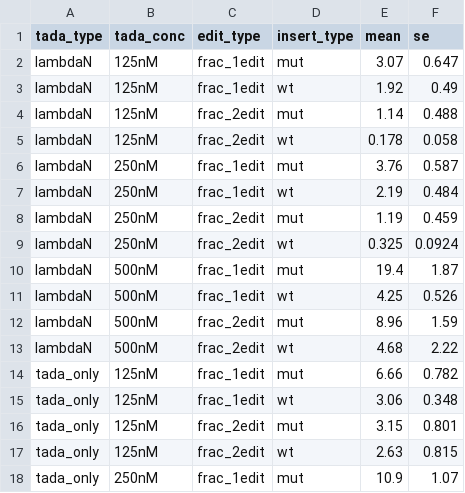
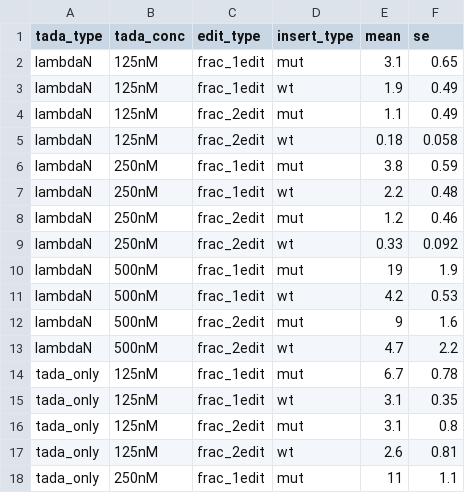
Before and after one commit to rasilab/bakker_2025, a CSV file: analysis/boxb_in_vitro_sequencing/tables/fig2b_loop.csv, drawn as a sheet; only a part is shown; the diff covers the shown part only.

```diff
--- a/analysis/boxb_in_vitro_sequencing/tables/fig2b_loop.csv
+++ b/analysis/boxb_in_vitro_sequencing/tables/fig2b_loop.csv
@@ -1,18 +1,18 @@
 tada_type,tada_conc,edit_type,insert_type,mean,se
-lambdaN,125nM,frac_1edit,mut,3.07,0.647
-lambdaN,125nM,frac_1edit,wt,1.92,0.49
-lambdaN,125nM,frac_2edit,mut,1.14,0.488
-lambdaN,125nM,frac_2edit,wt,0.178,0.058
-lambdaN,250nM,frac_1edit,mut,3.76,0.587
-lambdaN,250nM,frac_1edit,wt,2.19,0.484
-lambdaN,250nM,frac_2edit,mut,1.19,0.459
-lambdaN,250nM,frac_2edit,wt,0.325,0.0924
-lambdaN,500nM,frac_1edit,mut,19.4,1.87
-lambdaN,500nM,frac_1edit,wt,4.25,0.526
-lambdaN,500nM,frac_2edit,mut,8.96,1.59
-lambdaN,500nM,frac_2edit,wt,4.68,2.22
-tada_only,125nM,frac_1edit,mut,6.66,0.782
-tada_only,125nM,frac_1edit,wt,3.06,0.348
-tada_only,125nM,frac_2edit,mut,3.15,0.801
-tada_only,125nM,frac_2edit,wt,2.63,0.815
-tada_only,250nM,frac_1edit,mut,10.9,1.07
+lambdaN,125nM,frac_1edit,mut,3.1,0.65
+lambdaN,125nM,frac_1edit,wt,1.9,0.49
+lambdaN,125nM,frac_2edit,mut,1.1,0.49
+lambdaN,125nM,frac_2edit,wt,0.18,0.058
+lambdaN,250nM,frac_1edit,mut,3.8,0.59
+lambdaN,250nM,frac_1edit,wt,2.2,0.48
+lambdaN,250nM,frac_2edit,mut,1.2,0.46
+lambdaN,250nM,frac_2edit,wt,0.33,0.092
+lambdaN,500nM,frac_1edit,mut,19,1.9
+lambdaN,500nM,frac_1edit,wt,4.2,0.53
+lambdaN,500nM,frac_2edit,mut,9,1.6
+lambdaN,500nM,frac_2edit,wt,4.7,2.2
+tada_only,125nM,frac_1edit,mut,6.7,0.78
+tada_only,125nM,frac_1edit,wt,3.1,0.35
+tada_only,125nM,frac_2edit,mut,3.1,0.8
+tada_only,125nM,frac_2edit,wt,2.6,0.81
+tada_only,250nM,frac_1edit,mut,11,1.1
```
Also changed, not shown: 12 edited cells elsewhere in this file, analysis/boxb_in_vitro_sequencing/tables/fig2b_recorder.csv, 12 other files.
===
Exercise brief:
Write every record out again exactly; no pictures belong in the copy.

Result for this exercise:
Before and after one commit to rasilab/bakker_2025, a CSV file: analysis/boxb_in_vitro_sequencing/tables/fig2b_loop.csv, drawn as a sheet; only a part is shown; the diff covers the shown part only.

```diff
--- a/analysis/boxb_in_vitro_sequencing/tables/fig2b_loop.csv
+++ b/analysis/boxb_in_vitro_sequencing/tables/fig2b_loop.csv
@@ -1,18 +1,18 @@
 tada_type,tada_conc,edit_type,insert_type,mean,se
-lambdaN,125nM,frac_1edit,mut,3.07,0.647
-lambdaN,125nM,frac_1edit,wt,1.92,0.49
-lambdaN,125nM,frac_2edit,mut,1.14,0.488
-lambdaN,125nM,frac_2edit,wt,0.178,0.058
-lambdaN,250nM,frac_1edit,mut,3.76,0.587
-lambdaN,250nM,frac_1edit,wt,2.19,0.484
-lambdaN,250nM,frac_2edit,mut,1.19,0.459
-lambdaN,250nM,frac_2edit,wt,0.325,0.0924
-lambdaN,500nM,frac_1edit,mut,19.4,1.87
-lambdaN,500nM,frac_1edit,wt,4.25,0.526
-lambdaN,500nM,frac_2edit,mut,8.96,1.59
-lambdaN,500nM,frac_2edit,wt,4.68,2.22
-tada_only,125nM,frac_1edit,mut,6.66,0.782
-tada_only,125nM,frac_1edit,wt,3.06,0.348
-tada_only,125nM,frac_2edit,mut,3.15,0.801
-tada_only,125nM,frac_2edit,wt,2.63,0.815
-tada_only,250nM,frac_1edit,mut,10.9,1.07
+lambdaN,125nM,frac_1edit,mut,3.1,0.65
+lambdaN,125nM,frac_1edit,wt,1.9,0.49
+lambdaN,125nM,frac_2edit,mut,1.1,0.49
+lambdaN,125nM,frac_2edit,wt,0.18,0.058
+lambdaN,250nM,frac_1edit,mut,3.8,0.59
+lambdaN,250nM,frac_1edit,wt,2.2,0.48
+lambdaN,250nM,frac_2edit,mut,1.2,0.46
+lambdaN,250nM,frac_2edit,wt,0.33,0.092
+lambdaN,500nM,frac_1edit,mut,19,1.9
+lambdaN,500nM,frac_1edit,wt,4.2,0.53
+lambdaN,500nM,frac_2edit,mut,9,1.6
+lambdaN,500nM,frac_2edit,wt,4.7,2.2
+tada_only,125nM,frac_1edit,mut,6.7,0.78
+tada_only,125nM,frac_1edit,wt,3.1,0.35
+tada_only,125nM,frac_2edit,mut,3.1,0.8
+tada_only,125nM,frac_2edit,wt,2.6,0.81
+tada_only,250nM,frac_1edit,mut,11,1.1
```
Also changed, not shown: 12 edited cells elsewhere in this file, analysis/boxb_in_vitro_sequencing/tables/fig2b_recorder.csv, 12 other files.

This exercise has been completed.